Water as a source of survival in Aburoc

Published on Wednesday 6 December 2017

Since its independence in 2011, South Sudan has suffered crisis after crisis, whether political, economic or health-related. The violent internal conflict since 2013 has caused millions of people to move. Some are crammed into camps, others flee to neighbouring countries. Ethnic minorities such as the Shilluk are not spared. Some communities have moved 3 or 4 times, leaving everything behind. The 7,500 people settled in Aburoc have enough drinking water, until the fast approaching dry season.



Some are crammed into camps, improvised, overcrowded, unhealthy. Others flee to neighbouring countries: Ethiopia, Uganda, the Democratic Republic of the Congo or Sudan.

Ethnic minorities such as the Shilluk are not immune to civil war and increased pressure from the government. Some communities have moved 3 or 4 times, leaving everything behind.

  • 12.44 million inhabitants
  • 191th out of 191 countries on the Human Development Index
  • 388,560 people helped

For the past 10 years, SOLIDARITÉS INTERNATIONAL has been supplying drinking water to these populations living in the north of the country, in the city of Malakal and its IDP camp, or in the neighbouring city of Wau Shilluk.

All this time, SOLIDARITÉS INTERNATIONAL has been following these people, supporting them with life-saving water, sanitation and hygiene.

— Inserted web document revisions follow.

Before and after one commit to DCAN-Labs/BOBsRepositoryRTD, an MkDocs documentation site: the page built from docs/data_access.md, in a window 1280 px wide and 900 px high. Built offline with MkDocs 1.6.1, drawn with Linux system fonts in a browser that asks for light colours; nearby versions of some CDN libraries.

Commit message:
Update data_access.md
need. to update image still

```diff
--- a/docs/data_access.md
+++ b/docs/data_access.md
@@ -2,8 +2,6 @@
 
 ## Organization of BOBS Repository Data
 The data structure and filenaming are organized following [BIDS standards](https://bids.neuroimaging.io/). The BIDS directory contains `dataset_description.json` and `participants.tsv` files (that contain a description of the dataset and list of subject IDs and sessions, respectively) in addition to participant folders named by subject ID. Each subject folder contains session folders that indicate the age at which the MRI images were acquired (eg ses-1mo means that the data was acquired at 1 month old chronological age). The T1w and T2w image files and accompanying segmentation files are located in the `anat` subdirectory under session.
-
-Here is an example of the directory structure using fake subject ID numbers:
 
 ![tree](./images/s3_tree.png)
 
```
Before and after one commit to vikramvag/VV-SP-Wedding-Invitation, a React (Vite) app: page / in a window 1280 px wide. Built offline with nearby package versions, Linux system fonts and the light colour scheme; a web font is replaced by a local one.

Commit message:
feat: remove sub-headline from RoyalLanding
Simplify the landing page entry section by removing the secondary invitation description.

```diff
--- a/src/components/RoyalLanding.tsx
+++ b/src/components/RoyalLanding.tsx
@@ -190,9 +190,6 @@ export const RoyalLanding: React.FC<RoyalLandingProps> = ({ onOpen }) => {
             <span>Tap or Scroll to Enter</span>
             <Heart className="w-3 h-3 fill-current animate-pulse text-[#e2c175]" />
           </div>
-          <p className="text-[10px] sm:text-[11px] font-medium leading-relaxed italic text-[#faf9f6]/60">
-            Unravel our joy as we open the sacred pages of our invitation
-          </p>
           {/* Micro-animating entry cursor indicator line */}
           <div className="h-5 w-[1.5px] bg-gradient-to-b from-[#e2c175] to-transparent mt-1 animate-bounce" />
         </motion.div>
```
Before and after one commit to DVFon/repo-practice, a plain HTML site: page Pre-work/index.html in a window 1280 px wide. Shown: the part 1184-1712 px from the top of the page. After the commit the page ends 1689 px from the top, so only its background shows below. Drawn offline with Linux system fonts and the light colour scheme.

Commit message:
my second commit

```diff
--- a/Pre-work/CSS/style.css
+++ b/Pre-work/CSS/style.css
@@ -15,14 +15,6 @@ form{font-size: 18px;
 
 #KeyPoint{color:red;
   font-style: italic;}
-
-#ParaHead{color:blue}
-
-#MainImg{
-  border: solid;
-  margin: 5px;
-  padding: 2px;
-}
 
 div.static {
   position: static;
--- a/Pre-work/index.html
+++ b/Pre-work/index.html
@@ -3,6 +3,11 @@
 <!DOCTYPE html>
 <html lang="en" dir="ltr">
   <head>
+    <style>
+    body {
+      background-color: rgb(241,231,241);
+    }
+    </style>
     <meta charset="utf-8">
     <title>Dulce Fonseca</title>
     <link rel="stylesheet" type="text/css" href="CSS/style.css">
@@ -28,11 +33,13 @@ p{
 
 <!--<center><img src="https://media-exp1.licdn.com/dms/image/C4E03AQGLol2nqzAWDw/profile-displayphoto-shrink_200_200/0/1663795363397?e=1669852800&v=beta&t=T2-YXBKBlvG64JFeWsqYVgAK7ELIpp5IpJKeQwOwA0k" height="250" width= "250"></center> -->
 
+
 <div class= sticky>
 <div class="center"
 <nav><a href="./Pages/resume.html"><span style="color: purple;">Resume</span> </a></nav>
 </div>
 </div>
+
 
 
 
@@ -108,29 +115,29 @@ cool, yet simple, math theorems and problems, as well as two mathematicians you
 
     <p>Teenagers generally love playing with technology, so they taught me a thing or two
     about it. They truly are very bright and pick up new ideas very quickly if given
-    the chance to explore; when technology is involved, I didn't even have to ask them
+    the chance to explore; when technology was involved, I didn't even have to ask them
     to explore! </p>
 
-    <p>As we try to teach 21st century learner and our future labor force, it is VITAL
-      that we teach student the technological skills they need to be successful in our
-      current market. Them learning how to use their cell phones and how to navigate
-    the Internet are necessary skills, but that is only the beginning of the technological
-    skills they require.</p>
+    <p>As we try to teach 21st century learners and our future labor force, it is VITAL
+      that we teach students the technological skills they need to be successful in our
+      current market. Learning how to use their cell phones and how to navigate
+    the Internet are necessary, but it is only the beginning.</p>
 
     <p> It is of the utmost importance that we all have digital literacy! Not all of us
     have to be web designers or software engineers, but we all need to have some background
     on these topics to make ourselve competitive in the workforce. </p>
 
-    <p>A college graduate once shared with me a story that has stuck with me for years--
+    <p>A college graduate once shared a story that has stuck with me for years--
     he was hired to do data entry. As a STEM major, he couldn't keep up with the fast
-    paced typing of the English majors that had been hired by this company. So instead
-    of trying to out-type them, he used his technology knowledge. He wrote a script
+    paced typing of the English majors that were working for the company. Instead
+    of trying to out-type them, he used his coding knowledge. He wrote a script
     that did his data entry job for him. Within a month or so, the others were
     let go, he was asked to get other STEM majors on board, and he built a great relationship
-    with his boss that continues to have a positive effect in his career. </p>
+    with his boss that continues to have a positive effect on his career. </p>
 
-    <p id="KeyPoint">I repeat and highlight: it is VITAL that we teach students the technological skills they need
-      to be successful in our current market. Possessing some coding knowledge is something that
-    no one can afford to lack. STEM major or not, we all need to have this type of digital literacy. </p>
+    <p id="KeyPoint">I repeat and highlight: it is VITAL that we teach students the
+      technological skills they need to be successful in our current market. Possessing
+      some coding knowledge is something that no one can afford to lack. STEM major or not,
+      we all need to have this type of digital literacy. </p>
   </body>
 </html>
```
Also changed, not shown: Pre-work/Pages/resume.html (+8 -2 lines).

Mainul Islam, SOLIDARITÉS INTERNATIONAL Head of South Sudan Mission


The village of Aburoc, one of the final stages before crossing the Sudanese border, welcomed up to 30,000 people at the peak of the crisis. The people had to share their already limited resources with these newcomers.

The people who came here are like our guests. It is our duty to greet them and share. If the same thing had happened to me, I would have wanted to be welcomed

Nyajure Tipo Deng, from the Aburoc host community


Difficult to access and located on the edge of a swamp, in limited hygiene conditions, Aburoc has experienced a cholera outbreak, affecting nearly 40 people every week. SOLIDARITÉS INTERNATIONAL quickly launched an emergency response in the area, thanks to funding from the European Union.

Following these populations as they moved to Aburoc, our teams immediately helped eliminate cholera in the area.

Today, they continue to provide drinking water to the approximately 7,500 people still present, thanks to the support of donors and the Centre de Crise et de Soutien of the French Ministry of Foreign Affairs.

Such proximity between SOLIDARITÉS INTERNATIONAL, the French Embassy and the Centre de Crise was essential to respond to this problem that could not be left in limbo.

Patrick Buzaud, First Consul, French Embassy in Juba


By treating the surface water pumped from the swamp, SOLIDARITÉS INTERNATIONAL teams are able to supply 10 litres of water per person every day. When IDPs go to the water point, they are also sensitized to good hygiene practices.

Can you hear the sound of the generator? That’s the water being pumped from the swamp. One day it will dry up and we will have to move once again.

Mary Bol, Aburoc IDP


The people of Aburoc now have enough water to meet their vital needs. But the dry season is fast approaching and in the coming months, water will run out. IDPs in Aburoc will certainly have to move once again in search of precious drinking water.

A miracle cannot happen. When there is no water in the environment, there’s nothing we can treat.

Mathieu Guilloteau, SOLIDARITÉS INTERNATIONAL Aburoc Programme Manager


In the villages still populated or on the road with civilians fleeing violence, SOLIDARITÉS INTERNATIONAL teams are determined to work with the most vulnerable people in South Sudan.


These actions were made possible by the European Union, the Centre de Crise et de Soutien, and individual donors’ generosity.

Help us continue supporting the Shilluk